From Associated Press

Armed with rocks and bamboo staffs, students and farmers attacked club-wielding police and wrote protest messages in blood Tuesday in one of the biggest anti-U.S. demonstrations since South Korean President Kim Dae Jung took office in 1998.

Police said about 14,000 protesters massed for the demonstration, which criticized the South Korean government as well as the United States. Hundreds pounded police shields with tree branches and hurled rocks and other debris at rows of helmeted officers in downtown Seoul. Some protesters burned a U.S. flag.

Police periodically charged the demonstrators, chasing them through traffic and beating them in front of startled drivers. Several protesters bled from head wounds, and an ambulance removed at least one injured man.

One farmer was taken into police custody. Police said they detain protesters only if they injure officers.

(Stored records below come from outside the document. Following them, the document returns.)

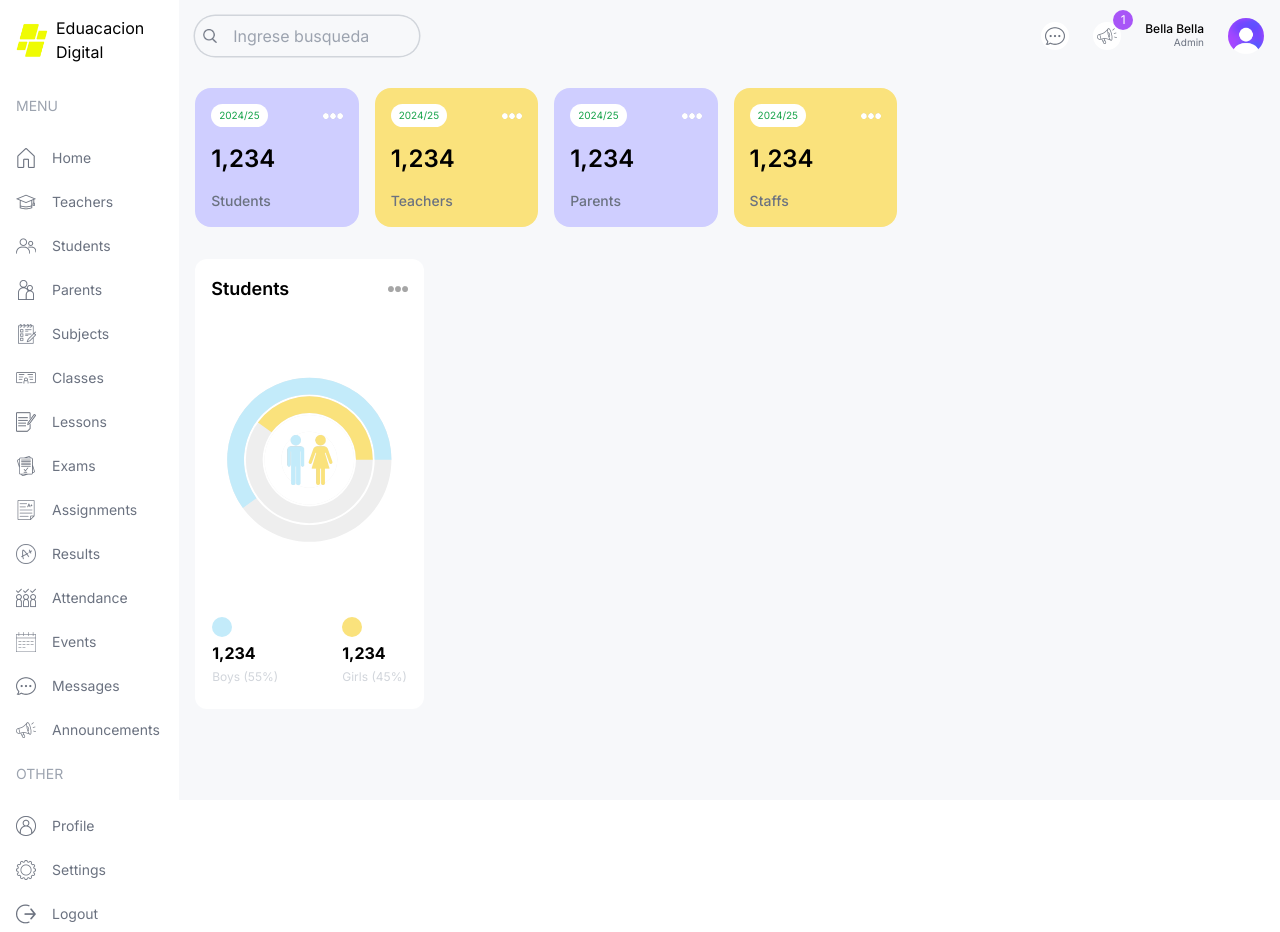
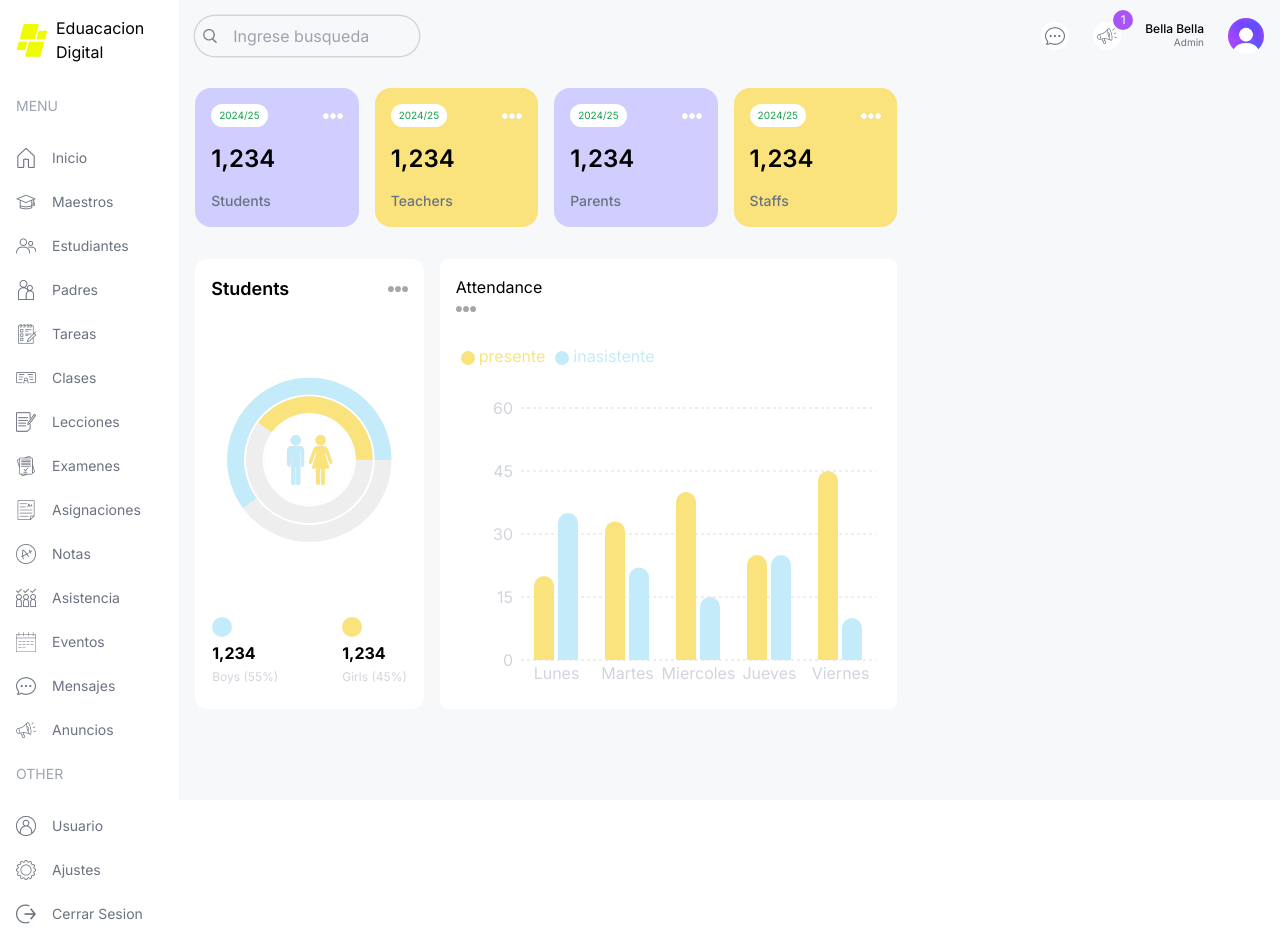
Before and after one commit to Pejezb/schoolar-dashboard, a Next.js app: page /dashboard/admin in a window 1280 px wide. Built offline with nearby package versions, Linux system fonts and the light colour scheme.

Commit message:
asistencia

```diff
--- a/src/app/dashboard/admin/page.tsx
+++ b/src/app/dashboard/admin/page.tsx
@@ -1,5 +1,6 @@
 import UserCard from "@/components/UserCard"
 import CountChart from "@/components/CountChart";
+import Attendance from "@/components/Attendance";
 
 const AdminPage = () => {
     return (
@@ -20,7 +21,10 @@ const AdminPage = () => {
                   <CountChart />
                 </div>
                 {/* ATTENDANCE CHART */}
-                <div className="w-full lg:w-2/3 h-[450px]"></div>
+                <div className="w-full lg:w-2/3 h-[450px]">
+                <Attendance />
+                </div>
+
                 </div>
                 {/* BOTTOM CHART */}
                 <div className=""></div>
--- /dev/null
+++ b/src/components/Attendance.tsx
@@ -0,0 +1,75 @@
+"use client"
+import Image from 'next/image';
+import React, { PureComponent } from 'react';
+import { BarChart, Bar, Rectangle, XAxis, YAxis, CartesianGrid, Tooltip, Legend, ResponsiveContainer } from 'recharts';
+
+const data = [
+    {
+        name: 'Lunes',
+        presente: 20,
+        inasistente: 35,
+    },
+    {
+        name: 'Martes',
+        presente: 33,
+        inasistente: 22,
+    },
+    {
+        name: 'Miercoles',
+        presente: 40,
+        inasistente: 15,
+    },
+    {
+        name: 'Jueves',
+        presente: 25,
+        inasistente: 25,
+    },
+    {
+        name: 'Viernes',
+        presente: 45,
+        inasistente: 10,
+    },
+];
+
+const Attendance = () => {
+    return (
+        <div className='bg-white rounded-lg p-4 h-full'>
+            <div className=''>
+                <h1>Attendance</h1>
+                <Image src="/moreDark.png" alt="" width={20} height={20} />
+            </div>
+            <ResponsiveContainer width="100%" height="90%">
+                <BarChart width={500} height={300} data={data} barSize={20}>
+                    <CartesianGrid strokeDasharray="3 3" vertical={false} stroke="#ddd" />
+                    <XAxis
+                        dataKey="name"
+                        axisLine={false}
+                        tick={{ fill: "#d1d5db"}}
+                        tickLine={false}
+                    />
+                    <YAxis
+                        axisLine={false}
+                        tick={{ fill: "#d1d5db" }}
+                        tickLine={false}
+                    />
+                    <Tooltip
+                       contentStyle={{ borderRadius: "10px", borderColor: "lightgray" }}
+                    />
+                    <Legend
+                        align="left"
+                        verticalAlign="top"
+                        wrapperStyle={{ paddingTop: "20px", paddingBottom: "40px" }}
+                    />
+                    <Bar dataKey="presente"
+                    fill="#FAE27C"
+                    legendType="circle" radius={[10, 10, 0, 0]} />
+                    <Bar dataKey="inasistente"
+                    fill="#C3EBFA"
+                    legendType="circle" radius={[10, 10, 0, 0]} />
+                </BarChart>
+            </ResponsiveContainer>
+        </div>
+    )
+}
+
+export default Attendance
--- a/src/components/Menu.tsx
+++ b/src/components/Menu.tsx
@@ -7,85 +7,85 @@ const menuItems = [
     items: [
       {
         icon: "/home.png",
-        label: "Home",
+        label: "Inicio",
         href: "/",
         visible: ["admin", "teacher", "student", "parent"],
       },
       {
         icon: "/teacher.png",
-        label: "Teachers",
+        label: "Maestros",
         href: "/list/teachers",
         visible: ["admin", "teacher"],
       },
       {
         icon: "/student.png",
-        label: "Students",
+        label: "Estudiantes",
         href: "/list/students",
         visible: ["admin", "teacher"],
       },
       {
         icon: "/parent.png",
-        label: "Parents",
+        label: "Padres",
         href: "/list/parents",
         visible: ["admin", "teacher"],
       },
       {
         icon: "/subject.png",
-        label: "Subjects",
+        label: "Tareas",
         href: "/list/subjects",
         visible: ["admin"],
       },
       {
         icon: "/class.png",
-        label: "Classes",
+        label: "Clases",
         href: "/list/classes",
         visible: ["admin", "teacher"],
       },
       {
         icon: "/lesson.png",
-        label: "Lessons",
+        label: "Lecciones",
         href: "/list/lessons",
         visible: ["admin", "teacher"],
       },
       {
         icon: "/exam.png",
-        label: "Exams",
+        label: "Examenes",
         href: "/list/exams",
         visible: ["admin", "teacher", "student", "parent"],
       },
       {
         icon: "/assignment.png",
-        label: "Assignments",
+        label: "Asignaciones",
         href: "/list/assignments",
         visible: ["admin", "teacher", "student", "parent"],
       },
       {
         icon: "/result.png",
-        label: "Results",
+        label: "Notas",
         href: "/list/results",
         visible: ["admin", "teacher", "student", "parent"],
       },
       {
         icon: "/attendance.png",
-        label: "Attendance",
+        label: "Asistencia",
         href: "/list/attendance",
         visible: ["admin", "teacher", "student", "parent"],
       },
       {
         icon: "/calendar.png",
-        label: "Events",
+        label: "Eventos",
         href: "/list/events",
         visible: ["admin", "teacher", "student", "parent"],
       },
       {
         icon: "/message.png",
-        label: "Messages",
+        label: "Mensajes",
         href: "/list/messages",
         visible: ["admin", "teacher", "student", "parent"],
       },
       {
         icon: "/announcement.png",
-        label: "Announcements",
+        label: "Anuncios",
         href: "/list/announcements",
         visible: ["admin", "teacher", "student", "parent"],
       },
@@ -96,19 +96,19 @@ const menuItems = [
     items: [
       {
         icon: "/profile.png",
-        label: "Profile",
+        label: "Usuario",
         href: "/profile",
         visible: ["admin", "teacher", "student", "parent"],
       },
       {
         icon: "/setting.png",
-        label: "Settings",
+        label: "Ajustes",
         href: "/settings",
         visible: ["admin", "teacher", "student", "parent"],
       },
       {
         icon: "/logout.png",
-        label: "Logout",
+        label: "Cerrar Sesion",
         href: "/logout",
         visible: ["admin", "teacher", "student", "parent"],
       },
```
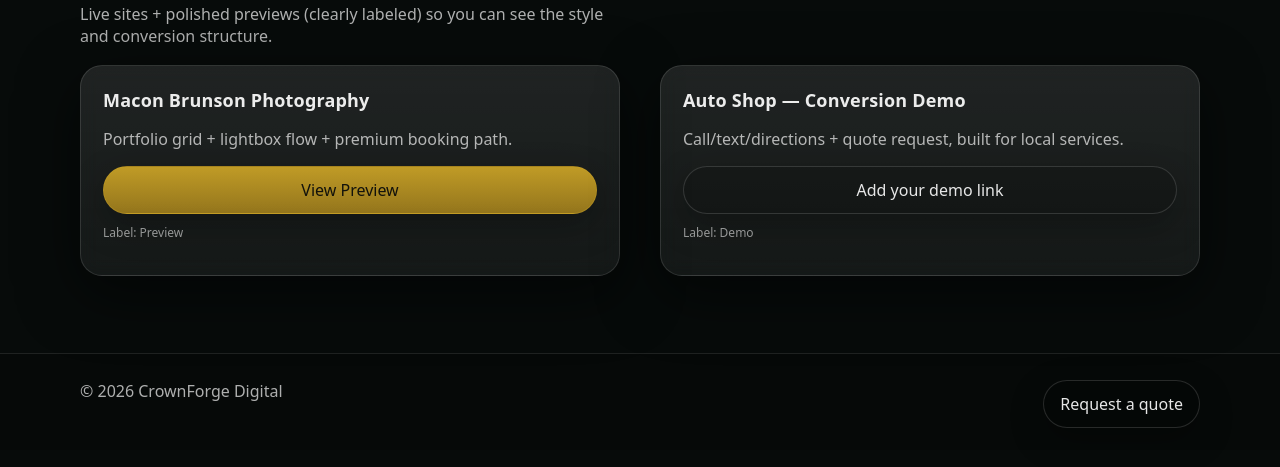
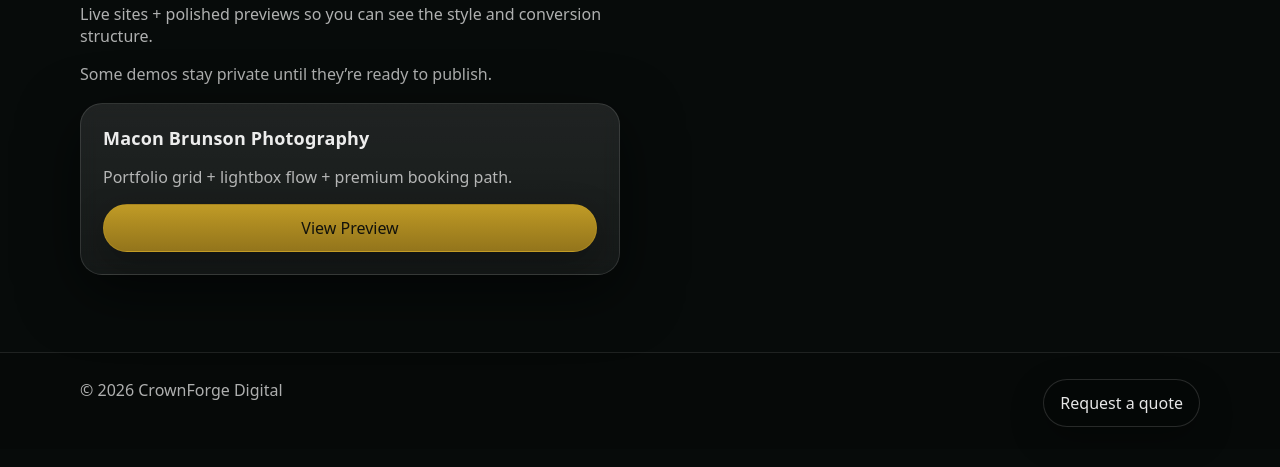
Before and after one commit to contactcrownforgedigital-max/crownforge-site, a website: page portfolio.html in a window 1280 px wide. Shown: the part 253-720 px from the top of the page. Drawn offline with Linux system fonts and the light colour scheme.

Commit message:
Hide auto shop placeholder on portfolio

```diff
--- a/portfolio.html
+++ b/portfolio.html
@@ -35,7 +35,8 @@
       <div class="reveal">
         <p class="kicker">Selected work</p>
         <h1 class="h1">Portfolio & Previews</h1>
-        <p class="lead">Live sites + polished previews (clearly labeled) so you can see the style and conversion structure.</p>
+        <p class="lead">Live sites + polished previews so you can see the style and conversion structure.</p>
+        <p class="muted" style="margin:0;">Some demos stay private until they’re ready to publish.</p>
       </div>
 
       <div class="split" style="margin-top:18px;">
@@ -45,17 +46,8 @@
             <p class="muted">Portfolio grid + lightbox flow + premium booking path.</p>
           </div>
           <a class="btn btn--gold btn--full" href="https://macon-brunson-photography.vercel.app/" target="_blank" rel="noreferrer">View Preview</a>
-          <p class="fineprint">Label: Preview</p>
         </div>
 
-        <div class="card reveal" style="--delay:120ms">
-          <div class="card__head">
-            <h2 class="h3">Auto Shop — Conversion Demo</h2>
-            <p class="muted">Call/text/directions + quote request, built for local services.</p>
-          </div>
-          <a class="btn btn--ghost btn--full" href="#" onclick="return false;">Add your demo link</a>
-          <p class="fineprint">Label: Demo</p>
-        </div>
       </div>
     </div>
   </main>
```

“Kim Dae Jung government--repent!” and “Down with the United States!” shouted the protesters, who accused the Seoul government of designing policy at the behest of Washington.

There have been growing complaints about the conduct of the 37,000 U.S. soldiers deployed in South Korea as a deterrent against the threat from Communist North Korea.

A string of incidents has stirred up anti-U.S. sentiment even though most South Koreans support the American presence. Recent crimes by U.S. servicemen and a dispute over a coastal U.S. bombing range that villagers consider noisy and dangerous have fueled resentment.

On Monday, the U.S. military publicly apologized for the February dumping of 20 gallons of formaldehyde into the Han River.


Seoul and Washington have agreed to open long-stalled talks next week on revising the code governing the conduct of U.S. soldiers stationed on the Korean peninsula.

The farmers at Tuesday’s protest blamed the U.S. for pressuring South Korea into what they said was an excessive opening of the nation’s agricultural markets. Cheap imports have cut into their profits.

Eight protest leaders cut their fingers with razor blades and used their blood to write “Abolish the agricultural imports policy!” on a banner.